From the editorial's second paragraph:
Between July 2014 and July 2015, West Virginia lost 19,100 jobs, according to the U.S. Labor Department. That is a 2.5 percent decline in employment. In fact, to further quote the Wall Street Journal item, "The coal industry has experienced high-profile layoffs over the past year. . . . " (The ellipses are in the editorial.)
And here's the original (I've highlighted in bold what the Intelligencer drops from the Journal blog post.):
The coal industry has experienced high-profile layoffs over the past year, with mining companies like Murray Energy Corp. and Alpha Natural Resources Inc. shedding jobs as coal prices have fallen by around 15% in the past year.
If you read the original, I think it is quite clear that Sussman is arguing that the jobs were lost because prices have fallen 15%.
The editorial eventually mentions a drop in prices as it shifts to a discussion of jobs in the natural gas industry:
But here was the kicker, the blog said: "West Virginia's growing natural gas industry initially cushioned the fall in coal prices," but now jobs in that sector are also suffering.
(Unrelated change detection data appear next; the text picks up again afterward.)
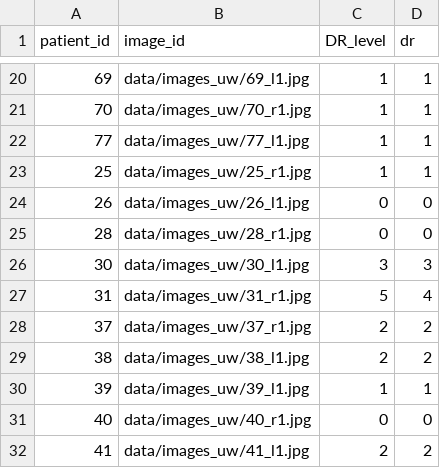
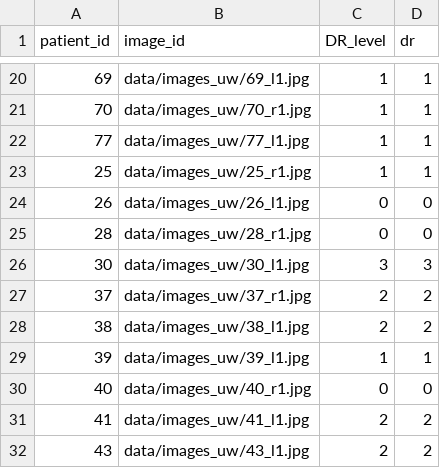
Before and after one commit to agaldran/deep_dr, a CSV file: csvs/train_od_2_UW.csv, drawn as a sheet; only a part is shown, gaps mark what is left out; the shorter side is filled out with more unchanged rows; the diff names each change by its address in the sheet, - before the commit and + after, or states it on an @@ line.

```diff
--- a/csvs/train_od_2_UW.csv
+++ b/csvs/train_od_2_UW.csv
-row 27: 31 | data/images_uw/31_r1.jpg | 5 | 4
```
Also changed, not shown: csvs/val_od_2_UW.csv, 1 other file.
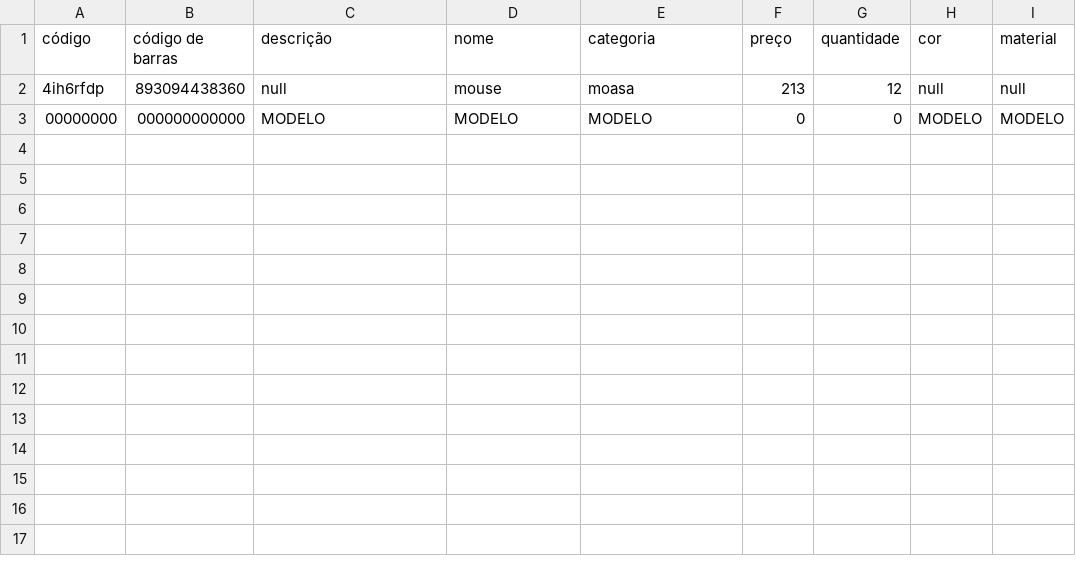
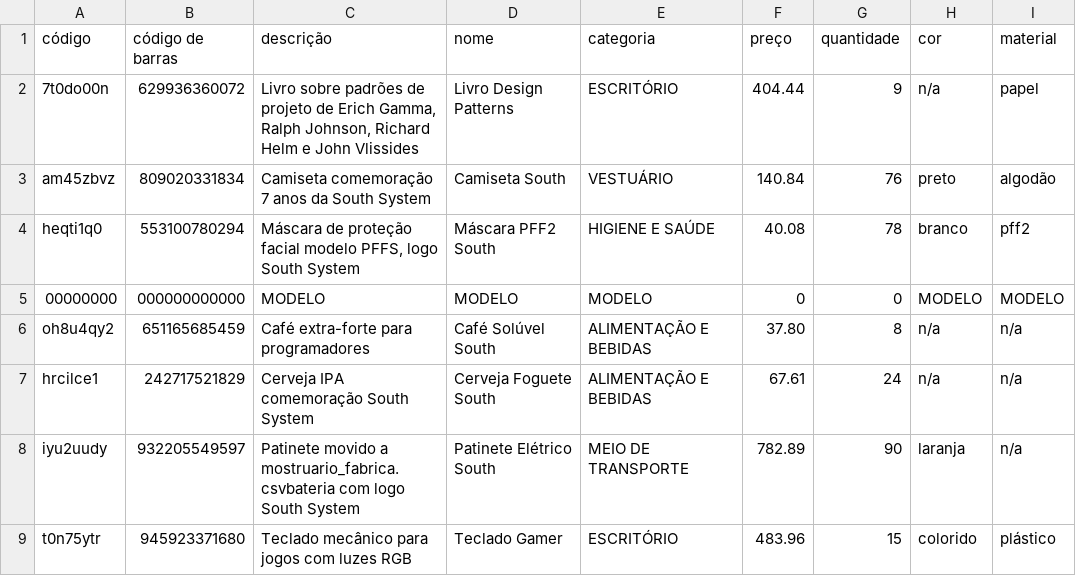
Before and after one commit to Vitorsandrade/desafio1-south, a CSV file: store-south/src/main/resources/storage.csv, drawn as a sheet.

```diff
--- a/store-south/src/main/resources/storage.csv
+++ b/store-south/src/main/resources/storage.csv
@@ -1,3 +1,9 @@
 código, código de barras, descrição, nome, categoria, preço, quantidade, cor, material
-4ih6rfdp,893094438360,null,mouse,moasa,213,12,null,null
+7t0do00n,629936360072,"Livro sobre padrões de projeto de Erich Gamma, Ralph Johnson, Richard Helm e John Vlissides",Livro Design Patterns,ESCRITÓRIO,404.44,9,n/a,papel
+am45zbvz,809020331834,Camiseta comemoração 7 anos da South System,Camiseta South,VESTUÁRIO,140.84,76,preto,algodão
+heqti1q0,553100780294,"Máscara de proteção facial modelo PFFS, logo South System",Máscara PFF2 South,HIGIENE E SAÚDE,40.08,78,branco,pff2
 00000000,000000000000,MODELO,MODELO,MODELO,0,0,MODELO,MODELO
+oh8u4qy2,651165685459,Café extra-forte para programadores,Café Solúvel South,ALIMENTAÇÃO E BEBIDAS,37.80,8,n/a,n/a
+hrcilce1,242717521829,Cerveja IPA comemoração South System,Cerveja Foguete South,ALIMENTAÇÃO E BEBIDAS,67.61,24,n/a,n/a
+iyu2uudy,932205549597,Patinete movido a mostruario_fabrica.csvbateria com logo South System,Patinete Elétrico South,MEIO DE TRANSPORTE,782.89,90,laranja,n/a
+t0n75ytr,945923371680,Teclado mecânico para jogos com luzes RGB,Teclado Gamer,ESCRITÓRIO,483.96,15,colorido,plástico
```
Also changed, not shown: 11 other files.
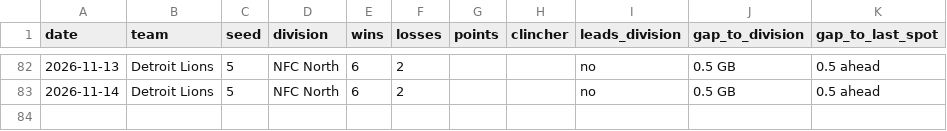
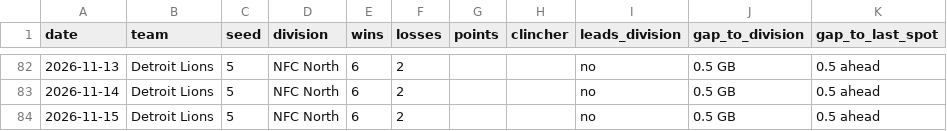
Before and after one commit to kyeill/sports-daily, a CSV file: output/history/nfl.csv, drawn as a sheet; only a part is shown, gaps mark what is left out; the diff names each change by its address in the sheet, - before the commit and + after, or states it on an @@ line.

```diff
--- a/output/history/nfl.csv
+++ b/output/history/nfl.csv
+row 84: 2026-11-15 | Detroit Lions | 5 | NFC North | 6 | 2 |  |  | no | 0.5 GB | 0.5 ahead
```
Also changed, not shown: output/history/mlb.csv, output/history/nba.csv, 3 other files.
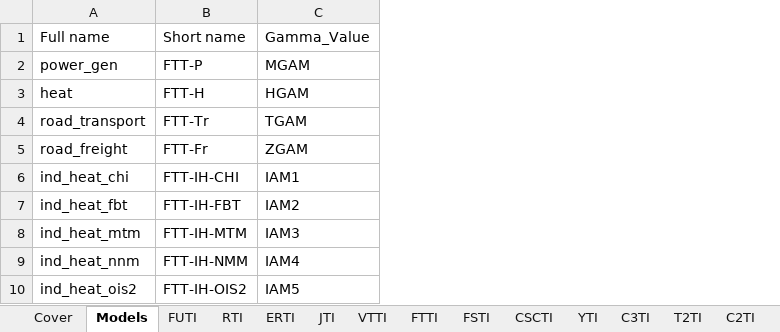
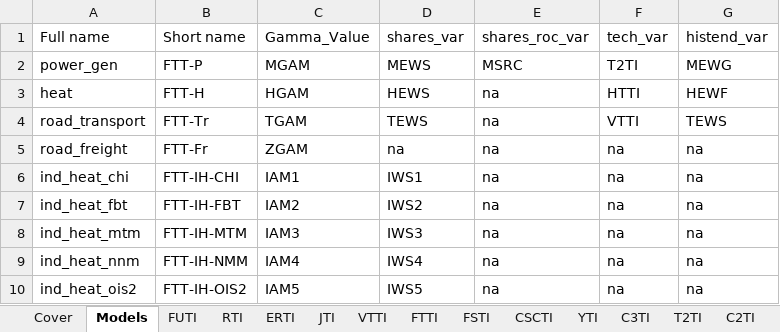
Before and after one commit to cpmodel/FTT_StandAlone, an Excel workbook: Utilities/titles/classification_titles.xlsx, sheet Models, drawn as a sheet; values as stored, in another font and other column widths than the file's, no borders; the diff names each change by its address in the sheet, - before the commit and + after, or states it on an @@ line.

Commit message:
start the gamma value automation on this branch

```diff
--- a/Utilities/titles/classification_titles.xlsx (sheet Models)
+++ b/Utilities/titles/classification_titles.xlsx (sheet Models)
+column D, rows 1-10: shares_var | MEWS | HEWS | TEWS | na | IWS1 | IWS2 | IWS3 | IWS4 | IWS5
+column E, rows 1-10: shares_roc_var | MSRC | na | na | na | na | na | na | na | na
+column F, rows 1-10: tech_var | T2TI | HTTI | VTTI | na | na | na | na | na | na
+column G, rows 1-10: histend_var | MEWG | HEWF | TEWS | na | na | na | na | na | na
```
Also changed, not shown: 2 other files.
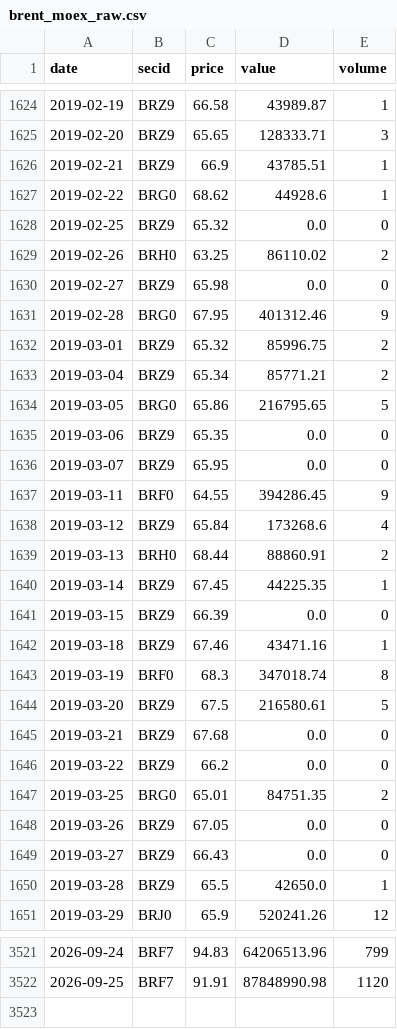
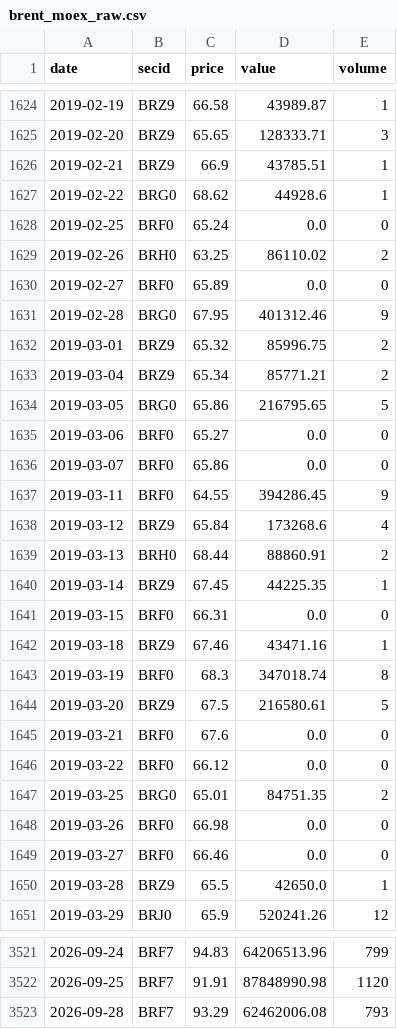
Before and after one commit to annagirfanova742/imoex-dashboard, a CSV file: data/brent_moex_raw.csv, drawn as a sheet; only a part is shown, gaps mark what is left out; the diff covers the shown part only.

```diff
--- a/data/brent_moex_raw.csv
+++ b/data/brent_moex_raw.csv
@@ -1627,5 +1627,5 @@ date,secid,price,value,volume
 2019-02-22,BRG0,68.62,44928.6,1
-2019-02-25,BRZ9,65.32,0.0,0
+2019-02-25,BRF0,65.24,0.0,0
 2019-02-26,BRH0,63.25,86110.02,2
-2019-02-27,BRZ9,65.98,0.0,0
+2019-02-27,BRF0,65.89,0.0,0
 2019-02-28,BRG0,67.95,401312.46,9
@@ -1634,4 +1634,4 @@ date,secid,price,value,volume
 2019-03-05,BRG0,65.86,216795.65,5
-2019-03-06,BRZ9,65.35,0.0,0
-2019-03-07,BRZ9,65.95,0.0,0
+2019-03-06,BRF0,65.27,0.0,0
+2019-03-07,BRF0,65.86,0.0,0
 2019-03-11,BRF0,64.55,394286.45,9
@@ -1640,3 +1640,3 @@ date,secid,price,value,volume
 2019-03-14,BRZ9,67.45,44225.35,1
-2019-03-15,BRZ9,66.39,0.0,0
+2019-03-15,BRF0,66.31,0.0,0
 2019-03-18,BRZ9,67.46,43471.16,1
@@ -1644,7 +1644,7 @@ date,secid,price,value,volume
 2019-03-20,BRZ9,67.5,216580.61,5
-2019-03-21,BRZ9,67.68,0.0,0
-2019-03-22,BRZ9,66.2,0.0,0
+2019-03-21,BRF0,67.6,0.0,0
+2019-03-22,BRF0,66.12,0.0,0
 2019-03-25,BRG0,65.01,84751.35,2
-2019-03-26,BRZ9,67.05,0.0,0
-2019-03-27,BRZ9,66.43,0.0,0
+2019-03-26,BRF0,66.98,0.0,0
+2019-03-27,BRF0,66.46,0.0,0
 2019-03-28,BRZ9,65.5,42650.0,1
@@ -3522 +3522,2 @@ date,secid,price,value,volume
 2026-09-25,BRF7,91.91,87848990.98,1120
+2026-09-28,BRF7,93.29,62462006.08,793
```
Also changed, not shown: 100 edited cells elsewhere in this file, data/brent_daily.csv, data/imoex_daily.csv, 18 other files.
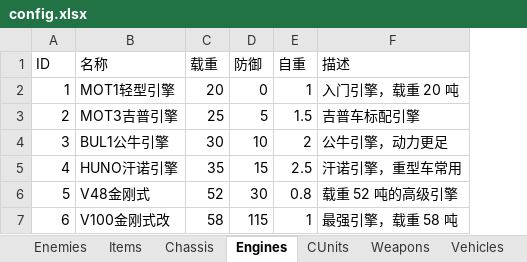
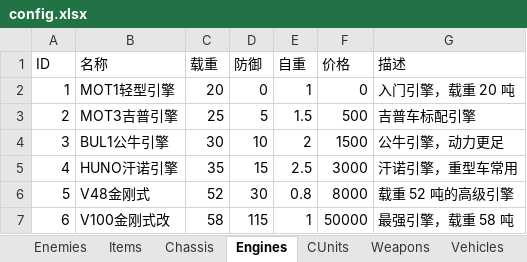
Before and after one commit to siwpan95/game-prototypes, an Excel workbook: config.xlsx, sheet Engines, drawn as a sheet; values as stored, in another font and other column widths than the file's, no borders; the diff names each change by its address in the sheet, - before the commit and + after, or states it on an @@ line.

Commit message:
feat(p1): T2.3 战车改造系统——开孔/防御强化/装甲扩容/换引擎
- 新增 model/mod_shop.py：改造逻辑纯函数（费用翻倍式开孔、
  防御 +10 步进至 defense_max、装甲片 +10 扩容、引擎按价更换）
- Vehicle 增加改造状态（extra_*_slots/chassis_defense_bonus/
  plates_capacity_bonus）与孔位查询/安装校验（equip_weapon），
  全部随存档持久化；修复换引擎后读档还原的问题（补 engine_id）
- Engines 表新增 价格 列（V48=8000G，V100=50000G）
- 新增 GARAGE/ENGINE_SHOP 状态与渲染；城镇菜单重排为
  1 商店 2 战车店 3 旅馆 4 修理店 5 悬赏榜 6 离开
- 新增 tests/smoke_mod.py：开孔费用翻倍与上限/强化步进与上限/
  扩容/换引擎/返回流程/改造状态存档 全部断言通过；全套 11/11

```diff
--- a/config.xlsx (sheet Engines)
+++ b/config.xlsx (sheet Engines)
+column F (价格), rows 2-7: 0 | 500 | 1500 | 3000 | 8000 | 50000
```
Also changed, not shown: 9 other files.
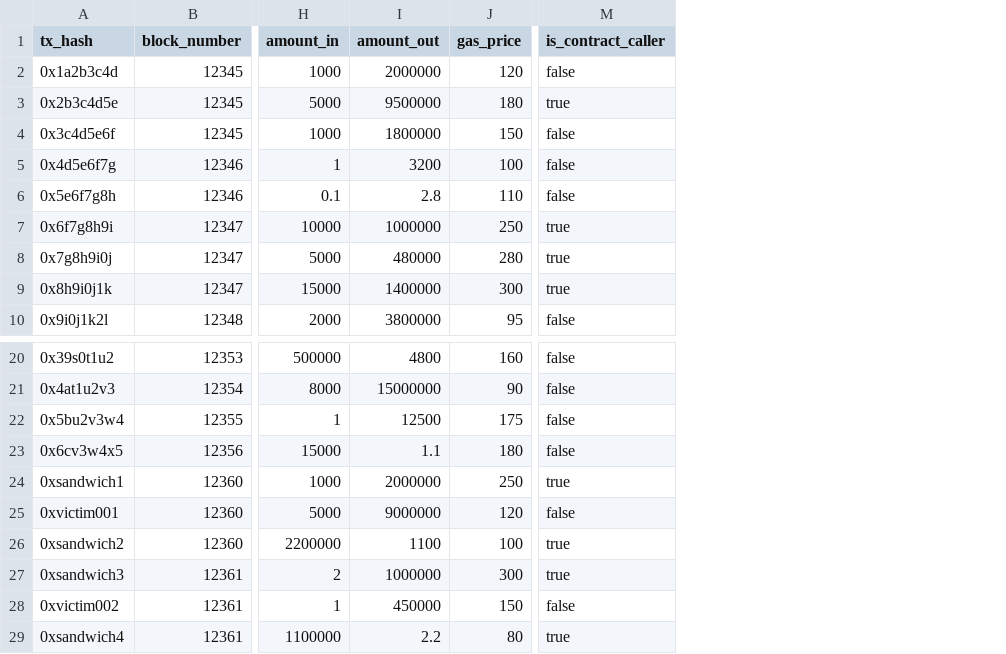
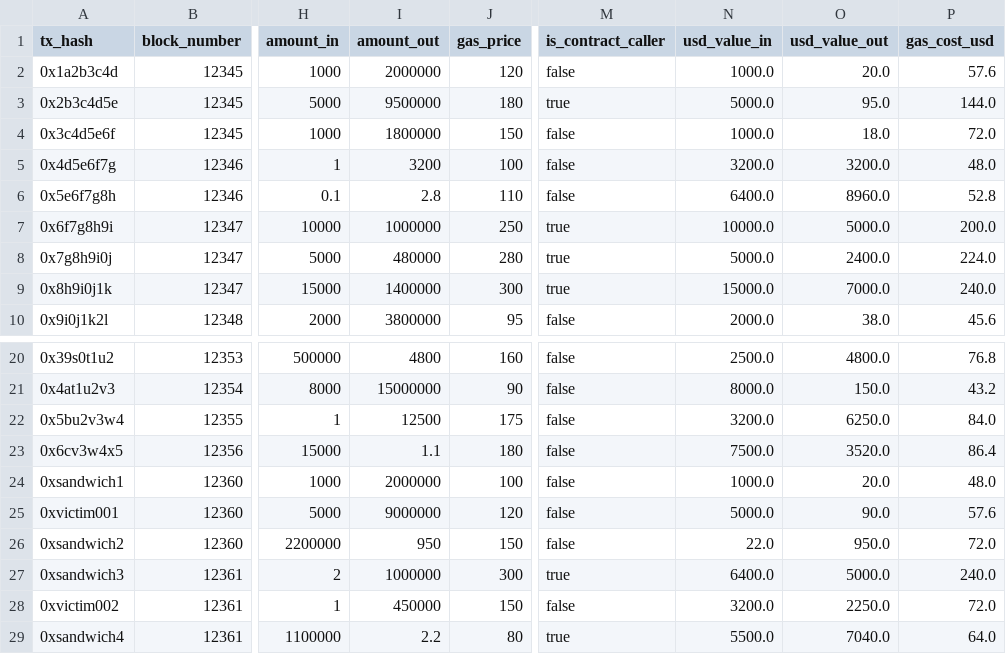
Before and after one commit to mauricedesaxe/toxicflow-detector, a CSV file: data/sample_swaps.csv, drawn as a sheet; only a part is shown, gaps mark what is left out; the diff names each change by its address in the sheet, - before the commit and + after, or states it on an @@ line.

Commit message:
add USD values to help us pinpoint real profit

```diff
--- a/data/sample_swaps.csv
+++ b/data/sample_swaps.csv
+column N (usd_value_in), rows 2-10: 1000.0 | 5000.0 | 1000.0 | 3200.0 | 6400.0 | 10000.0 | 5000.0 | 15000.0 | 2000.0; rows 20-29: 2500.0 | 8000.0 | 3200.0 | 7500.0 | 1000.0 | 5000.0 | 22.0 | 6400.0 | 3200.0 | 5500.0
+column O (usd_value_out), rows 2-10: 20.0 | 95.0 | 18.0 | 3200.0 | 8960.0 | 5000.0 | 2400.0 | 7000.0 | 38.0; rows 20-29: 4800.0 | 150.0 | 6250.0 | 3520.0 | 20.0 | 90.0 | 950.0 | 5000.0 | 2250.0 | 7040.0
+column P (gas_cost_usd), rows 2-10: 57.6 | 144.0 | 72.0 | 48.0 | 52.8 | 200.0 | 224.0 | 240.0 | 45.6; rows 20-29: 76.8 | 43.2 | 84.0 | 86.4 | 48.0 | 57.6 | 72.0 | 240.0 | 72.0 | 64.0
-J24 (gas_price): 250
+J24 (gas_price): 100
-M24 (is_contract_caller): true
+M24 (is_contract_caller): false
-I26 (amount_out): 1100
+I26 (amount_out): 950
-J26 (gas_price): 100
+J26 (gas_price): 150
-M26 (is_contract_caller): true
+M26 (is_contract_caller): false
```
Also changed, not shown: 1 other file.
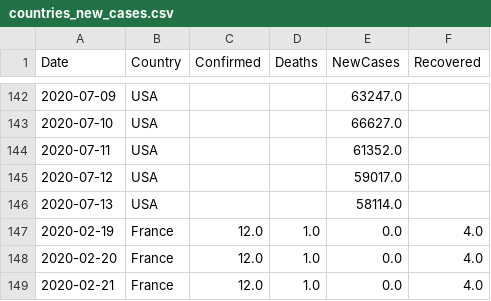
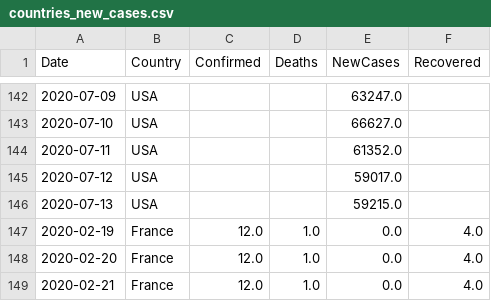
Before and after one commit to vitale232/COVID-19-Plots, a CSV file: output/CSVs/countries_new_cases.csv, drawn as a sheet; only a part is shown, gaps mark what is left out.

```diff
--- a/output/CSVs/countries_new_cases.csv
+++ b/output/CSVs/countries_new_cases.csv
@@ -145,3 +145,3 @@ Date,Country,Confirmed,Deaths,NewCases,Recovered
 2020-07-12,USA,,,59017.0,
-2020-07-13,USA,,,58114.0,
+2020-07-13,USA,,,59215.0,
 2020-02-19,France,12.0,1.0,0.0,4.0
```
Also changed, not shown: output/CSVs/states_new_cases.csv, output/CSVs/usa_cases.csv, 29 other files.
Again, the editorial drops what doesn't fit its thesis. Here is the original with the dropped material in bold:
West Virginia’s growing natural gas industry initially cushioned the fall in coal prices. But as a natural gas glut pushed prices down, jobs in that sector also got hit, said Ted Boettner, executive director of the West Virginia Center on Budget and Policy.
“Natural gas is a very capital-intensive industry, more so than coal, so it doesn’t employ nearly as many people, and the construction side of natural gas has gone down as well recently,” Mr. Boettner said.
Let's see. The editorial barely mentions the blog's thesis that it is market forces that have affected employment in the coal and natural gas industries and then it ignores the blog's point that natural gas is not nearly as labor intensive as coal as the blog argues. Now the editorial must somehow find a way to blame its favorite scapegoat, the EPA, for why West Virginia unemployment has increased. After putting itself through some incredible contortions, the editorial finally gets there:
Almost as though to ensure the tactics that have already created reduced natural gas prices and a loss of jobs continue to do their work, the Environmental Protection Agency last week announced it planned to add to its attack through a plan to set harsher standards for methane emissions.
Amazing. Defying all economic theory and without any explanation for how it will happen, the editorial claims that increased regulation by the EPA will further extend the reduction in natural gas prices. Huh? This has to be the first time a conservative source has ever argued that government regulations decrease market prices. (My hunch is that the writer probably figured that reader's wouldn't think through the claim.)
Nowhere in the WSJ blog is either the EPA, regulations or methane mentioned and the blog is clear that it believes that market forces are the cause of WV's employment decline. That's apparently not good enough for the Intelligencer so they "do what they gotta do" and find a way to blame the EPA.